Work request: In the records below, find each line containing the word "Скорость" and copy it.

** Opening Given entries block **

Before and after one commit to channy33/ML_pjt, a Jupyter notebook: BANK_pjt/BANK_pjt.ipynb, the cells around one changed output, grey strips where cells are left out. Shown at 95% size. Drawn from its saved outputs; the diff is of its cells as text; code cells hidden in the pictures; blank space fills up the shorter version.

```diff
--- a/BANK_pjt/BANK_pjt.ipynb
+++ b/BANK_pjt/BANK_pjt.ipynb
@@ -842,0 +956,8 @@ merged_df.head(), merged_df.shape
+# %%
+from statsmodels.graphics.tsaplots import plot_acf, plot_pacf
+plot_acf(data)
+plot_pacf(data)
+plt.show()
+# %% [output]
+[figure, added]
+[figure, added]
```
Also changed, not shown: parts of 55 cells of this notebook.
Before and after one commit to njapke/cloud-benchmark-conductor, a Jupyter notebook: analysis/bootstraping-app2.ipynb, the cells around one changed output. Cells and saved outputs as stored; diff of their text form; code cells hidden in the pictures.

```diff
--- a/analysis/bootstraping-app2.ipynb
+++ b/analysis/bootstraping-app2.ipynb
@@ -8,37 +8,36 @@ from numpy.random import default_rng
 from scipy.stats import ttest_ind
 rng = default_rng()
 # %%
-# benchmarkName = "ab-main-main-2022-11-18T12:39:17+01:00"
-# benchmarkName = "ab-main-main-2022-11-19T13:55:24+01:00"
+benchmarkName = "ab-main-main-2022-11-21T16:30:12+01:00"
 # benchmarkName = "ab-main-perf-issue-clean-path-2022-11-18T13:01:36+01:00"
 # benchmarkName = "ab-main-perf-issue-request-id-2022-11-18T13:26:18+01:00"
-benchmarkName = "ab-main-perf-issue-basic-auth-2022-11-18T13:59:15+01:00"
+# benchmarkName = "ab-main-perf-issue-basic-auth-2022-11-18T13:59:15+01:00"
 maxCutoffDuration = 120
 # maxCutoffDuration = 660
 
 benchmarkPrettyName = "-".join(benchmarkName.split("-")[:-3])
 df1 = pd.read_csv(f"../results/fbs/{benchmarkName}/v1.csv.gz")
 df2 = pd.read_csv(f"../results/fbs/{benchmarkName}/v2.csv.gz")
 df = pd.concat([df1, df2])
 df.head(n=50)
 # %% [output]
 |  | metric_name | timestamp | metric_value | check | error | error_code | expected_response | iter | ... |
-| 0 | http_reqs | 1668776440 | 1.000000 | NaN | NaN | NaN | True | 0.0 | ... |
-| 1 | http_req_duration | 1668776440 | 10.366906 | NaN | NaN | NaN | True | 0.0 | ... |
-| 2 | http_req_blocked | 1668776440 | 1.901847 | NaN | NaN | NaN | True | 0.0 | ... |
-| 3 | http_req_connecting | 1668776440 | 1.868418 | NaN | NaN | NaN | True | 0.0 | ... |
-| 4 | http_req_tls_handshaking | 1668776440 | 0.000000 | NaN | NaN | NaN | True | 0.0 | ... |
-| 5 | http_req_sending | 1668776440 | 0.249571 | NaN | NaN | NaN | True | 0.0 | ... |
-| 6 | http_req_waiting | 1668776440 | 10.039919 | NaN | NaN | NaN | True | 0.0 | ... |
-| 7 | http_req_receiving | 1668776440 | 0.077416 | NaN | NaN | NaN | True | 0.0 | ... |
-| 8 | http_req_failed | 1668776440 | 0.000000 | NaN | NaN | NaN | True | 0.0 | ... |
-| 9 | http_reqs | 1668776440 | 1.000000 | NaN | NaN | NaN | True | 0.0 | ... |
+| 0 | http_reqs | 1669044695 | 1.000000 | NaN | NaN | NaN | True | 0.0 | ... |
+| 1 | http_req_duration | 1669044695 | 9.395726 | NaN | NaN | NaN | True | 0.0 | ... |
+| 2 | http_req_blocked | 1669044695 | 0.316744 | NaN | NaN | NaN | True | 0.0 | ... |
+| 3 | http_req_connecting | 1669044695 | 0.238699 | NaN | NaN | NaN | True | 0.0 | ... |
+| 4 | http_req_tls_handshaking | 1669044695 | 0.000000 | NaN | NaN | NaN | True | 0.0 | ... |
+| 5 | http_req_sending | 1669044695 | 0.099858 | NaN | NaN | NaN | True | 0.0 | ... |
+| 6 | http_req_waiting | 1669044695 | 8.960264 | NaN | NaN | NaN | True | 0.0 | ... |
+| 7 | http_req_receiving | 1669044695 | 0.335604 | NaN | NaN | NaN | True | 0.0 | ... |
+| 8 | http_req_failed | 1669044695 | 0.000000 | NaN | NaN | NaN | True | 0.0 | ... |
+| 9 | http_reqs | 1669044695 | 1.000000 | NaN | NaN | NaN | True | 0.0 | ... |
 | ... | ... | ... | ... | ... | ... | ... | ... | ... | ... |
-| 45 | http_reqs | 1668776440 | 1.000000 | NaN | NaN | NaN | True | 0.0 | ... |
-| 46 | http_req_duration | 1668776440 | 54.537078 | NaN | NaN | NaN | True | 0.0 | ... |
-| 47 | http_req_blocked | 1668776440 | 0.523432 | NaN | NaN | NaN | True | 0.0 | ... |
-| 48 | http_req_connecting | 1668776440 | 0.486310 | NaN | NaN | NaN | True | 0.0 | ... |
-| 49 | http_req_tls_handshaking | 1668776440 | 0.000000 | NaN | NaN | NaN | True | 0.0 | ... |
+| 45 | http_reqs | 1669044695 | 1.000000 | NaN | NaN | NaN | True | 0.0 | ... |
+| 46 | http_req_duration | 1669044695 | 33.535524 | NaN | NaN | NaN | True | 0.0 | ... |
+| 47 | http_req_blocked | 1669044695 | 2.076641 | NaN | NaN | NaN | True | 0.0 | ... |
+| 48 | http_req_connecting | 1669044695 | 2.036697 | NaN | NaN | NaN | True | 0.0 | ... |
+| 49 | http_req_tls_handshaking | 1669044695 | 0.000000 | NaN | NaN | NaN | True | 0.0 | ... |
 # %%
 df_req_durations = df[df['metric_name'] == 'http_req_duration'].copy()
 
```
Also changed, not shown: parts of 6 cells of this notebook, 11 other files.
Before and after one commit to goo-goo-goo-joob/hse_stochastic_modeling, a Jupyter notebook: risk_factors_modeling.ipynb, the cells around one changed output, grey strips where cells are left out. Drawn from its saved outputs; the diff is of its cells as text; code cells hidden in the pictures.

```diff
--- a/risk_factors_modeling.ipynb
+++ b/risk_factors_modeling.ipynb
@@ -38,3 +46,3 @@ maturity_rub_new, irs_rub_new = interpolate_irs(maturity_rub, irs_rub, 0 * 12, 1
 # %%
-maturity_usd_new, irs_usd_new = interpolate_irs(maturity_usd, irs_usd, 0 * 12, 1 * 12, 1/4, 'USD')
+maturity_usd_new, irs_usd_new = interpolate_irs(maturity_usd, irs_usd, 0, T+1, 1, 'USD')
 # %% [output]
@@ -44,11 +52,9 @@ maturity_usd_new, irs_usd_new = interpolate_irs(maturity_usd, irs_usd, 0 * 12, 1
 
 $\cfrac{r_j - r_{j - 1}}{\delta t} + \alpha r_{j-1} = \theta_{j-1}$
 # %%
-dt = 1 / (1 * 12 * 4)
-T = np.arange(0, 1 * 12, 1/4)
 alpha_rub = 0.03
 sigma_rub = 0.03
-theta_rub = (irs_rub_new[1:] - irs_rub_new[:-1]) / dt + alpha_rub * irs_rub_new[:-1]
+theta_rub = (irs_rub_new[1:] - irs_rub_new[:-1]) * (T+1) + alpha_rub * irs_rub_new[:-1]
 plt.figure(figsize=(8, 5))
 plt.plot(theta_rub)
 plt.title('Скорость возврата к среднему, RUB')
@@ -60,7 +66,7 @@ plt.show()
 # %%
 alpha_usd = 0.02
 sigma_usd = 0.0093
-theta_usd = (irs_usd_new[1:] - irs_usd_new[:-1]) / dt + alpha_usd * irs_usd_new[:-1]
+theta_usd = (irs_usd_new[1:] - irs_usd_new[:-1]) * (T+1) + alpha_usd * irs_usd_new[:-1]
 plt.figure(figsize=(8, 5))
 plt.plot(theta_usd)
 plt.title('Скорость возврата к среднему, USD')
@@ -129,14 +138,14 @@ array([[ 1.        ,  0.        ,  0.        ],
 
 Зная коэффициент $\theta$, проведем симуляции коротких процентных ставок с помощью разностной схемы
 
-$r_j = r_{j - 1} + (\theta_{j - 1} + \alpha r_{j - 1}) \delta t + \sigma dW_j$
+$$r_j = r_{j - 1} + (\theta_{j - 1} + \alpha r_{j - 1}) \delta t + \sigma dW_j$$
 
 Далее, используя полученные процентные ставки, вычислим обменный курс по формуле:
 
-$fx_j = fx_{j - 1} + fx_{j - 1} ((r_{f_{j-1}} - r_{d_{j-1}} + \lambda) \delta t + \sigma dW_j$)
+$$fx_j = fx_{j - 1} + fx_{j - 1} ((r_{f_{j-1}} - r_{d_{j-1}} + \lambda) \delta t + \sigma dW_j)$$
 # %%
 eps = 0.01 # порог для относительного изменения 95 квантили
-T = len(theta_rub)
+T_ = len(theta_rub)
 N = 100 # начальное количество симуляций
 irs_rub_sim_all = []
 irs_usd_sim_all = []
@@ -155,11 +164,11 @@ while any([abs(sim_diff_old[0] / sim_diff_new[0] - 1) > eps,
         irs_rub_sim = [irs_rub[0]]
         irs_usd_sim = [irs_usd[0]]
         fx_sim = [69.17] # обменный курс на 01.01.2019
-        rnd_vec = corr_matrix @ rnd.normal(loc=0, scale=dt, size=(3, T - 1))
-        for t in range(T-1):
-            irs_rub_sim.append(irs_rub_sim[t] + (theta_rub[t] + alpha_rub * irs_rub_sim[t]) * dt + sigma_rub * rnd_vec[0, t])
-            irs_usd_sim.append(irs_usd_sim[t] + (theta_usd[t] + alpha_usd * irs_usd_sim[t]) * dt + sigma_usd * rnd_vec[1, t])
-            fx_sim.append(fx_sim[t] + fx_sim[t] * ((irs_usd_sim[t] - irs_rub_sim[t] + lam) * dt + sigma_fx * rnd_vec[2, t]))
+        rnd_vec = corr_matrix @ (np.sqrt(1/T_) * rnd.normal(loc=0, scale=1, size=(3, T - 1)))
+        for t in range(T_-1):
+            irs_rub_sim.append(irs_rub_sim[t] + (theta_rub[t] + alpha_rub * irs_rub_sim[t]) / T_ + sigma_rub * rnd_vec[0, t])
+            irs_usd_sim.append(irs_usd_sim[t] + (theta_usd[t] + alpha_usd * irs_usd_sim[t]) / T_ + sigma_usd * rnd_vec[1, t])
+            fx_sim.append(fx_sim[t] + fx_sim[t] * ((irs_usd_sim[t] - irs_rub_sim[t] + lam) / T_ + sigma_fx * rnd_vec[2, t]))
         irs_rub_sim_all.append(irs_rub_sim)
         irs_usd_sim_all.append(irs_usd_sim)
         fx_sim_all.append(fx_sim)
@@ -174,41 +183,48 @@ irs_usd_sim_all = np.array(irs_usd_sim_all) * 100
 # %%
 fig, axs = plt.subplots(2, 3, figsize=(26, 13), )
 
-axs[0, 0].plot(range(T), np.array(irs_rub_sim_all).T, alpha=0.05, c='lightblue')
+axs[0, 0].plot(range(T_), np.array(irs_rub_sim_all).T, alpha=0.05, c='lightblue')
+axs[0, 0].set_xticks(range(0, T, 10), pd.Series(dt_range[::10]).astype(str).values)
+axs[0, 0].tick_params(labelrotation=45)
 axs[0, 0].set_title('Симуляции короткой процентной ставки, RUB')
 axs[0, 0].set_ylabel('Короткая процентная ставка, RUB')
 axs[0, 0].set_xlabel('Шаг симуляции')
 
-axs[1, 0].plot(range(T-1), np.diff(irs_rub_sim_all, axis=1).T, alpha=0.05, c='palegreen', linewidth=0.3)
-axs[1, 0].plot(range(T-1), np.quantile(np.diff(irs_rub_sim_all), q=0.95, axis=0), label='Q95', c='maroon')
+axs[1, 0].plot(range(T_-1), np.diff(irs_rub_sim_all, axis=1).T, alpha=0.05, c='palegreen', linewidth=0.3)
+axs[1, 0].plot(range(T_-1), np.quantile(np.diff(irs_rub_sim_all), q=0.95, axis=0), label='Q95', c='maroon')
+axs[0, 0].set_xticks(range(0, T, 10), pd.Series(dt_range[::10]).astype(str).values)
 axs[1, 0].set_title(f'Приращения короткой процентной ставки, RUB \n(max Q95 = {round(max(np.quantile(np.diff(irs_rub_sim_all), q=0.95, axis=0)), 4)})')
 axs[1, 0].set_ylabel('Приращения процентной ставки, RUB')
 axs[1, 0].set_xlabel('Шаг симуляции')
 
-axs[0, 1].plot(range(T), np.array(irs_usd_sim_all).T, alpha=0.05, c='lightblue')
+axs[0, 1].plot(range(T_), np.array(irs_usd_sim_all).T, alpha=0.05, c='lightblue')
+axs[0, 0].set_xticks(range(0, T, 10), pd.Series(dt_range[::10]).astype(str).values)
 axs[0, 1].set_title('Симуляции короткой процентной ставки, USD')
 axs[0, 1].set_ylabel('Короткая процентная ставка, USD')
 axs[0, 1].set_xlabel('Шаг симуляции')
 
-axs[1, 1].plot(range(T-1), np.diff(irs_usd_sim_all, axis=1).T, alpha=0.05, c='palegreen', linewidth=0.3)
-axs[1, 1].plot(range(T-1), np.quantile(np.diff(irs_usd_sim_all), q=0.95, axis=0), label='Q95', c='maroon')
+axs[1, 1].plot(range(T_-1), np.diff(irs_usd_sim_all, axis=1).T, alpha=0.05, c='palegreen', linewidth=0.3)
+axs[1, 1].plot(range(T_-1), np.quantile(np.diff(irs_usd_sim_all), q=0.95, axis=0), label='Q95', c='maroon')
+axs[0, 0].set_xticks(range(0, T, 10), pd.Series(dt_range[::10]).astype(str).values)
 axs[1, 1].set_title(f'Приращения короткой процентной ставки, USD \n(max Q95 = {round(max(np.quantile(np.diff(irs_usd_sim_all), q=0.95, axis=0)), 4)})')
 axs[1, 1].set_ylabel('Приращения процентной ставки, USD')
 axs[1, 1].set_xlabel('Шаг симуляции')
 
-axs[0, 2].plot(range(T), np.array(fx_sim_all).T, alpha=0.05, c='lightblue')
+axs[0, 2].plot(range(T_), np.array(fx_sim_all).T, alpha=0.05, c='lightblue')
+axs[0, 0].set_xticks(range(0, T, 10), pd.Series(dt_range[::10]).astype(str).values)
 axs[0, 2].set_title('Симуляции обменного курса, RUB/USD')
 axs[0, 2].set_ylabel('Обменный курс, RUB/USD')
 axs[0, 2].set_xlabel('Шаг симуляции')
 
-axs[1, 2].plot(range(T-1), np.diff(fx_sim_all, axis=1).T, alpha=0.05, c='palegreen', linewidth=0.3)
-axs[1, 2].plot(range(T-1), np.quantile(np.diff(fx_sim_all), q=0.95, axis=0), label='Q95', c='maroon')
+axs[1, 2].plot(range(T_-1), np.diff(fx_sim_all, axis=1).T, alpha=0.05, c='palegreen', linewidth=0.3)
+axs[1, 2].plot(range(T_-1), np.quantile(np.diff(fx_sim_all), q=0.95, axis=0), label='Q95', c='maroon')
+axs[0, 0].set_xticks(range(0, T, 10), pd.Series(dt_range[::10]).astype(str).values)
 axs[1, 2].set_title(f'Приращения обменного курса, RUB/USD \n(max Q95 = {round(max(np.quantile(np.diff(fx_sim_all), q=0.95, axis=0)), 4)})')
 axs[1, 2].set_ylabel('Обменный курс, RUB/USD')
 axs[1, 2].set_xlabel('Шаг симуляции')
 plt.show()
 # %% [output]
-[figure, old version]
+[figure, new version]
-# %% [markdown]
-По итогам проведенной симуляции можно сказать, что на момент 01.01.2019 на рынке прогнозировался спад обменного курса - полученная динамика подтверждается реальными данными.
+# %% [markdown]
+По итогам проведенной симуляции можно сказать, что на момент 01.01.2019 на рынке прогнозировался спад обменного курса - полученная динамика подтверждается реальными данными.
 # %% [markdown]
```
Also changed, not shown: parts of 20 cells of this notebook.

** Closing Given entries block **

Expected answer:
 plt.title('Скорость возврата к среднему, RUB')
 plt.title('Скорость возврата к среднему, USD')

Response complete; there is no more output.